We now have a PoissonGroup in our simulation. Now we need the one AdEx neuron we wanted to simulate. This we get by adding the following line (all before auryn_free which ends the simulation code).

AdExGroup * neuron = new AdExGroup(1);

Here the “1” sais that we want only one neuron in the group. For network simulations you will typically have more than one. You would write 2000 or whatever number of neurons you want.

Connecting neural populations

Now we need to connect the input with our AdEx neuron. For this simple example we choose all-to-all connectivity:

float weight = 0.2; // conductance amplitude in units of leak conductance
AllToAllConnection * con = new AllToAllConnection(poisson, neuron, weight);

This is an excitatory connection by default, but let's make this clear in the code by adding the following line:


You could have written GABA to make this a GABAergic connection instead.

Adding some monitors

Now we are almost done setting up our model, but the simulation would still run without producing any output. Let's say we want to record the input and output spikes and the postsynaptic voltage. This is how we rig our Monitors.

SpikeMonitor * input_spike_mon = new SpikeMonitor( poisson, sys->fn("input","ras") );
SpikeMonitor * output_spike_mon = new SpikeMonitor( neuron, sys->fn("output","ras") );
VoltageMonitor * output_voltage_mon = new VoltageMonitor( neuron, 0, sys->fn("output","mem") );

The last arguments for each of those is the filename where we want to write the output.
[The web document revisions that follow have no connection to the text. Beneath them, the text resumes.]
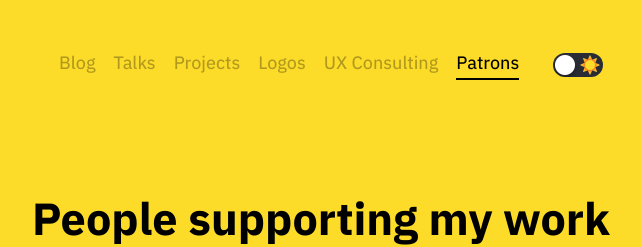
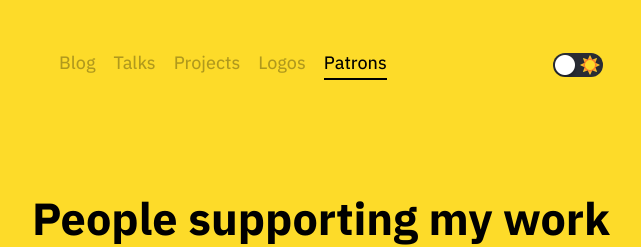
Before and after one commit to tonsky/tonsky.github.io, a Jekyll site: the page built from patrons/index.html, in a window 1280 px wide. Shown: the top 247 px of the page, without its empty margins (310-951 px from the left). Built offline with Jekyll 4.4.1, drawn with Linux system fonts in a browser that asks for light colours.

Commit message:
Removed consulting page

```diff
--- a/_layouts/post.html
+++ b/_layouts/post.html
@@ -6,7 +6,7 @@ layout: default
   <li><a class="menu__item" href="/talks/">Talks</a></li>
   <li><a class="menu__item" href="/projects/">Projects</a></li>
   <li><a class="menu__item" href="/design/">Logos</a></li>
-  <li><a class="menu__item" href="/consulting/">UX&nbsp;Consulting</a></li>
+  <!-- <li><a class="menu__item" href="/consulting/">UX&nbsp;Consulting</a></li> -->
   <li><a class="menu__item" href="/patrons/">Patrons</a></li>
   <div class="spacer"></div>
   <div class="dark_mode"></div>
--- a/design/index.html
+++ b/design/index.html
@@ -28,7 +28,7 @@ title: Logos
   <li><a class="menu__item" href="/talks/">Talks</a></li>
   <li><a class="menu__item" href="/projects/">Projects</a></li>
   <li><span class="menu__item menu__item_selected">Logos</span></li>
-  <li><a class="menu__item" href="/consulting/">UX&nbsp;Consulting</a></li>
+  <!-- <li><a class="menu__item" href="/consulting/">UX&nbsp;Consulting</a></li> -->
   <li><a class="menu__item" href="/patrons/">Patrons</a></li>
   <div class="spacer"></div>
   <div class="dark_mode"></div>
--- a/index.html
+++ b/index.html
@@ -8,7 +8,7 @@ title: Blog
   <li><a class="menu__item" href="/talks/">Talks</a></li>
   <li><a class="menu__item" href="/projects/">Projects</a></li>
   <li><a class="menu__item" href="/design/">Logos</a></li>
-  <li><a class="menu__item" href="/consulting/">UX&nbsp;Consulting</a></li>
+  <!-- <li><a class="menu__item" href="/consulting/">UX&nbsp;Consulting</a></li> -->
   <li><a class="menu__item" href="/patrons/">Patrons</a></li>
   <div class="spacer"></div>
   <div class="dark_mode"></div>
--- a/patrons/index.html
+++ b/patrons/index.html
@@ -12,7 +12,7 @@ li { list-style: none; }
   <li><a class="menu__item" href="/talks/">Talks</a></li>
   <li><a class="menu__item" href="/projects/">Projects</a></li>
   <li><a class="menu__item" href="/design/">Logos</a></li>
-  <li><a class="menu__item" href="/consulting/">UX&nbsp;Consulting</a></li>
+  <!-- <li><a class="menu__item" href="/consulting/">UX&nbsp;Consulting</a></li> -->
   <li><span class="menu__item menu__item_selected" href="/patrons/">Patrons</span></li>
   <div class="spacer"></div>
   <div class="dark_mode"></div>
--- a/projects/index.html
+++ b/projects/index.html
@@ -28,7 +28,7 @@ redirect_from: "/about/"
   <li><a class="menu__item" href="/talks/">Talks</a></li>
   <li><span class="menu__item menu__item_selected" href="/projects/">Projects</span></li>
   <li><a class="menu__item" href="/design/">Logos</a></li>
-  <li><a class="menu__item" href="/consulting/">UX&nbsp;Consulting</a></li>
+  <!-- <li><a class="menu__item" href="/consulting/">UX&nbsp;Consulting</a></li> -->
   <li><a class="menu__item" href="/patrons/">Patrons</a></li>
   <div class="spacer"></div>
   <div class="dark_mode"></div>
--- a/talks/index.html
+++ b/talks/index.html
@@ -8,7 +8,7 @@ class: page_wide
   <li><span class="menu__item menu__item_selected" href="/talks/">Talks</span></li>
   <li><a class="menu__item" href="/projects/">Projects</a></li>
   <li><a class="menu__item" href="/design/">Logos</a></li>
-  <li><a class="menu__item" href="/consulting/">UX&nbsp;Consulting</a></li>
+  <!-- <li><a class="menu__item" href="/consulting/">UX&nbsp;Consulting</a></li> -->
   <li><a class="menu__item" href="/patrons/">Patrons</a></li>
   <div class="spacer"></div>
   <div class="dark_mode"></div>
```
The fn function provided by sys returns a file name and makes it parallel save (which will become important later).

One comment is in order: Writing output to disk is computationally expensive. It's often possible to speed up a simulation substantially by reducing the amount of data that's saved. Choose the variables you want to record carefully and you will be rewarded with code that runs much faster.
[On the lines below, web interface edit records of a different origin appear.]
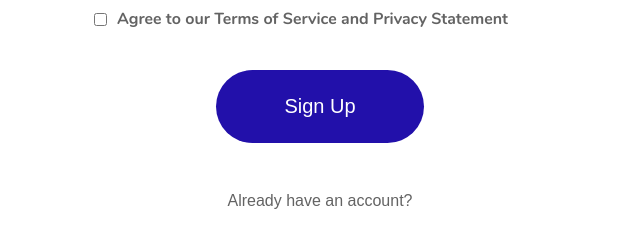
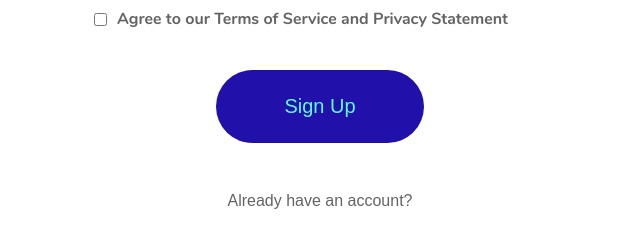
Before and after one commit to avictoriaweb/account-page, a plain HTML site: page index.html in a window 1280 px wide. Shown: the part 883-1123 px from the top of the page, 9-649 px from the left. Drawn offline with Linux system fonts and the light colour scheme.

Commit message:
button font color light-blue

```diff
--- a/css/style.css
+++ b/css/style.css
@@ -87,7 +87,7 @@ body {
 
 .btn-red {
     font-size: 20px;
-    color: #FFFFFF;
+    color: #5dfbf0;
     background: #2210aa;
     border-radius: 40px;
     border: none;
```
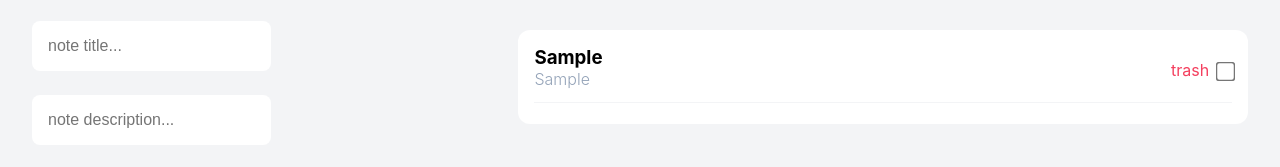
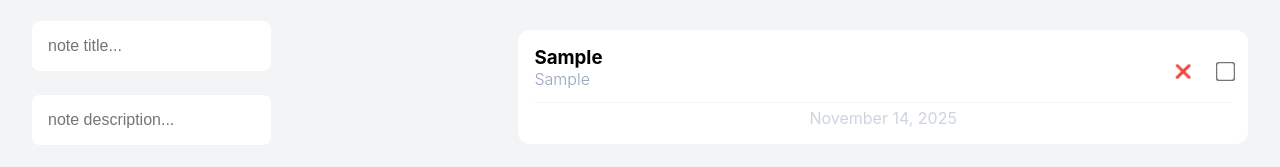
Before and after one commit to mohamadreza-lpr/React-Note-App, a React (Vite) app: page / in a window 1280 px wide. Both pictures are taken after typing "Sample", "Sample" into the empty fields and a click on the button "Add new Note". Shown: the part 167-334 px from the top of the page. Built offline with nearby package versions, Linux system fonts and the light colour scheme.

Commit message:
add delete and complete note handlers

```diff
--- a/src/App.jsx
+++ b/src/App.jsx
@@ -9,9 +9,22 @@ function App() {
     const [noteLists, setNoteLists] = useState([]);
     const addNoteHandler = (newNote) => {
         setNoteLists((prev) => [...prev, newNote]);
-        console.log("AA", noteLists);
     };
-
+    const removeNote = (note) => {
+        setNoteLists((prev) => {
+            return prev.filter((item) => item.id !== note.id);
+        });
+    };
+    const noteCompleteHandler = (note) => {
+        let updatedNotes = noteLists.map((item) => {
+            if (item.id == note.id) {
+                item.completed = !item.completed;
+            }
+            return item;
+        });
+        console.log(updatedNotes);
+        setNoteLists(updatedNotes);
+    };
     return (
         <>
             <div className="note-header">
@@ -23,7 +36,7 @@ function App() {
             </div>
             <div className="note-app">
                 <AddNote onAddNote={addNoteHandler} />
-                <NoteList noteLists={noteLists} />
+                <NoteList noteLists={noteLists} onRemoveNote={removeNote} onComplete={noteCompleteHandler} />
             </div>
         </>
     );
--- a/src/components/AddNote.jsx
+++ b/src/components/AddNote.jsx
@@ -10,6 +10,8 @@ function AddNote({ onAddNote }) {
             title: title,
             description: description,
             id: new Date(),
+            created_at: new Date().toISOString(),
+            completed: false,
         };
         onAddNote(data);
         setTitle("");
--- a/src/components/NoteList.jsx
+++ b/src/components/NoteList.jsx
@@ -1,8 +1,11 @@
 import React from "react";
 
-function NoteList({ noteLists }) {
-    console.log("noteLists", noteLists);
-
+function NoteList({ noteLists, onRemoveNote, onComplete }) {
+    const options = {
+        year: "numeric",
+        month: "long",
+        day: "numeric",
+    };
     return (
         <div className="note-container">
             <div className="note-status">
@@ -13,22 +16,41 @@ function NoteList({ noteLists }) {
                 <p>Open</p>
                 <span>0</span>
             </div>
-            {noteLists.map((n) => {
+            {noteLists.length > 0 ? (
+                noteLists.map((n) => {
                     return (
                         <div key={n.id} className="note-item">
                             <div className="note-item__header">
-                            <div>
-                                <h3> {n.title}</h3>
+                                <div className={n.completed ? "note-item completed" : ""}>
+                                    <h3 className={n.completed ? "title" : ""}> {n.title}</h3>
                                     <p className="desc">{n.description}</p>
                                 </div>
                                 <div className="actions">
-                                <div className="trash">trash</div>
-                                <input type="checkbox" name="subscribe" value="yes" />
+                                    <button
+                                        className="trash"
+                                        onClick={() => {
+                                            onRemoveNote(n);
+                                        }}
+                                    >
+                                        ❌
+                                    </button>
+                                    <input
+                                        type="checkbox"
+                                        name="subscribe"
+                                        value={n.completed}
+                                        onChange={() => {
+                                            onComplete(n);
+                                        }}
+                                    />
                                 </div>
                             </div>
+                            <div className="note-item__footer">{new Date(n.created_at).toLocaleDateString("en-US", options)}</div>
                         </div>
                     );
-            })}
+                })
+            ) : (
+                <div>No note available</div>
+            )}
         </div>
     );
 }
```
Lines whose indentation alone changed are shown as unchanged.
Simulating the model

Now all that's left to do is to tell the Auryn kernel how long we want to run our simulation. Let's say we want to run for 2 seconds. We write:
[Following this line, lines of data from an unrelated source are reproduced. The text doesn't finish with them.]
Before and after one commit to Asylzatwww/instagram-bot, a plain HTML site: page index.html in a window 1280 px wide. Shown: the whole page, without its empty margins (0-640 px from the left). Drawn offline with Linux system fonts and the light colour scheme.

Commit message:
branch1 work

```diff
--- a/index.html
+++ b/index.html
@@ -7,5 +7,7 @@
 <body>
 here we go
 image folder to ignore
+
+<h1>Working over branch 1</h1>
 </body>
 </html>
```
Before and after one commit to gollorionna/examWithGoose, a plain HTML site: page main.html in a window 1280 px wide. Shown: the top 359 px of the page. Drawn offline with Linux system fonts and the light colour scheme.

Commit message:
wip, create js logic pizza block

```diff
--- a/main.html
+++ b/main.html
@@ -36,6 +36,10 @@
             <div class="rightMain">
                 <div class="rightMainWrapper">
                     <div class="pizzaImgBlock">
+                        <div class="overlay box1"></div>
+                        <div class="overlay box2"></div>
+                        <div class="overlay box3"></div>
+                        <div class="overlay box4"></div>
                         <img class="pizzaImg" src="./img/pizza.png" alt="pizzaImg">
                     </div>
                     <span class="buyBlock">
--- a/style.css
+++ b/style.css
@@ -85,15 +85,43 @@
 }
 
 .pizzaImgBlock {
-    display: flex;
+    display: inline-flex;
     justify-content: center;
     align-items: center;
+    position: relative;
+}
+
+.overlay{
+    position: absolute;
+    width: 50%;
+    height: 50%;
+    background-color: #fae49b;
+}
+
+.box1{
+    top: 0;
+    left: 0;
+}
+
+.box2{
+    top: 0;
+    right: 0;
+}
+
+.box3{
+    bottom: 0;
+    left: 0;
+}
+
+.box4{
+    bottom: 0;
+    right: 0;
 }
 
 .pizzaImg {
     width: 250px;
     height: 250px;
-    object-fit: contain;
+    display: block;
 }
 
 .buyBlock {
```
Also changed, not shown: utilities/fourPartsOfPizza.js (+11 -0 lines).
where sys is the global pointer variable pointing to the Auryn kernel (which was initialized by auryn_init(ac,av) above).

Running the simulation

That's it! Now we can compile and run the simulation. Note, in my example I had named the file sim_tutorial1, but you have chosen a different name.

$ make && ./sim_tutorial1
$ [=========================] 100%      t=2.0s  f=5.9 Hz in SpikingGroup
$ ls -ltrs | tail -n 5
  860 -rwxrwxr-x  1 zenke zenke   878792 Sep  1 11:48 sim_tutorial1
    4 -rw-rw-r--  1 zenke zenke      981 Sep  1 12:12 sim_tutorial1.0.log
    4 -rw-rw-r--  1 zenke zenke      462 Sep  1 12:12 output.0.ras
  372 -rw-rw-r--  1 zenke zenke   379984 Sep  1 12:12 output.0.mem
   12 -rw-rw-r--  1 zenke zenke    12002 Sep  1 12:12 input.0.ras

Visualizing the output

Each monitor has written its own output file. Let's take a look at the membrane potential, which is the file with the mem extension.

I like plotting things in gnuplot, but you might have your own preferences such as Python matplotlib or something else. The ras and mem files are human readable ASCII files (you can just open them with an editor to see their structure) so most plotters should work.

Here is my voltage trace as plotted by Gnuplot:

And here are the input Poisson spikes

You find the code of this simulation under examples/sim_tutorial1.cpp

In the next section you will learn how to simulate a recurrent network model instead of single neuron.


  • Play with different rate values for the Poisson processes
  • Replace the AdEx by an Izhikevich neuron
  • Add a second Poisson input population which provides inhibitory input to the output neuron
  • Simulate 2 or more neurons and connect them with sparse connectivity (see SparseConnection). Then visualize the different voltage traces (note that you will have to define a different VoltageMonitor instance for each neuron you record from).
tutorials/tutorial_1.txt · Last modified: 2017/04/24 19:16 by zenke